Fifty aircraft were ordered as the O-58 in 1942. They gained a military standard O-170-3 engine, and the observer’s side windows were made oval shaped.
Twenty aircraft were ordered as the O-58A. It was 4in wider, and had a modified observer’s window, in an attempt to improve the rear view.
335 aircraft were ordered as the O-58B. Another 540 were delivered as the L-3B after the designation changed in 1942. This version had a larger glazed cockpit area, which now extended well behind the wing trailing edge, and included a glazed roof, greatly improving visibility. They also carried more radio equipment. Take-off weight went up to 1,825lb, but top speed also rose, to 88mph.

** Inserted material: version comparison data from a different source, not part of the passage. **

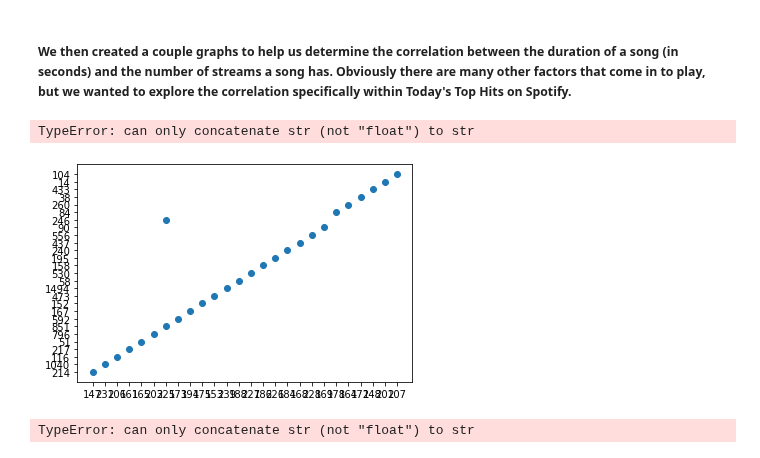
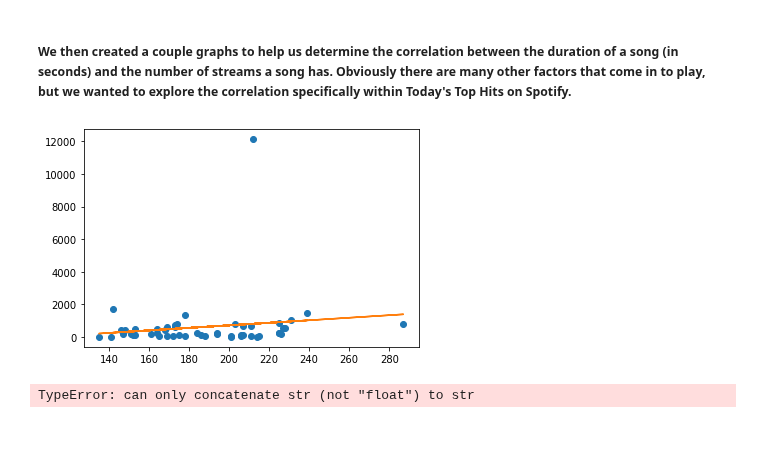
Before and after one commit to mananbhatt5/Tamid-TechEdu-S22, a Jupyter notebook: Final/DN-NR.ipynb, the cells around one changed output. Drawn from its saved outputs; the diff is of its cells as text; code cells hidden in the pictures.

```diff
--- a/Final/DN-NR.ipynb
+++ b/Final/DN-NR.ipynb
@@ -105,20 +104,17 @@ dfE
 # %% [markdown]
 ##### We then created a couple graphs to help us determine the correlation between the duration of a song (in seconds) and the number of streams a song has. Obviously there are many other factors that come in to play, but we wanted to explore the correlation specifically within Today's Top Hits on Spotify.
 # %%
-df[['Duration']].astype(int)
-df[['Streams']].astype(int)
-
 duration = 'Duration'
 streams = 'Streams'
+df.Duration = df.Duration.astype(int)
+df.Streams = df.Streams.astype(int)
 
-plt.plot(duration, streams, data = dfC, linestyle = 'none', marker = 'o')
-
-m, b = np.polyfit(dfC[duration], dfC[streams], 1)
-
-plt.plot(dfC[duration], m * dfC[duration] + b)
+plt.plot(duration, streams, data=df, linestyle='none', marker='o')
+m, b = np.polyfit(df[duration], df[streams], 1)
+plt.plot(df[duration], m * df[duration] + b)
+plt.show()
 # %% [output]
-TypeError: can only concatenate str (not "float") to str
-[figure, old version]
+[figure, new version]
 # %%
 plt.plot(duration, streams, data = dfE, linestyle = 'none', marker = 'o')
 
```
Also changed, not shown: parts of 2 cells of this notebook.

490 L-3Cs were delivered, before production ended in 1944. They were identical to the L-3B, apart from not carrying any radio equipment.
L-3D/ E/ F/ G/ H/ J
These designations were given to civilian aircraft that were taken into military service after the American entry into the Second World War. The various designations reflected the type of engines installed. Eleven Model 65TFs became the L-3D. Twelve Model 65TCs became the L-3E. Ninenteen Model 65CA Super Chiefs became the L-3F. Four Model 65L Super Chiefs became the L-3G. One Model 65TL became the L-3H. One Model 65TC became the L-3K.
The TG-5 was a training glider based on the L-3. It used the same wings, tail and rear fuselage, with a new front fuselage, with room for three people but no engine. All three seats had similar flying controls, allowing for one tutor and two pupils. A total of 250 went to the USAAF as the TG-5 and three to the US Navy as the LNR.
Engine: Continental O-170 flat four piston engine
Span: 35ft 0in
Length: 21ft 0in
Height: 7ft 8in
Empty weight: 835lb
Maximum take-off weight: 1,300lb
Max speed: 87mph
Cruising speed: 46mph
Service ceiling: 10,000ft
Range: 200 miles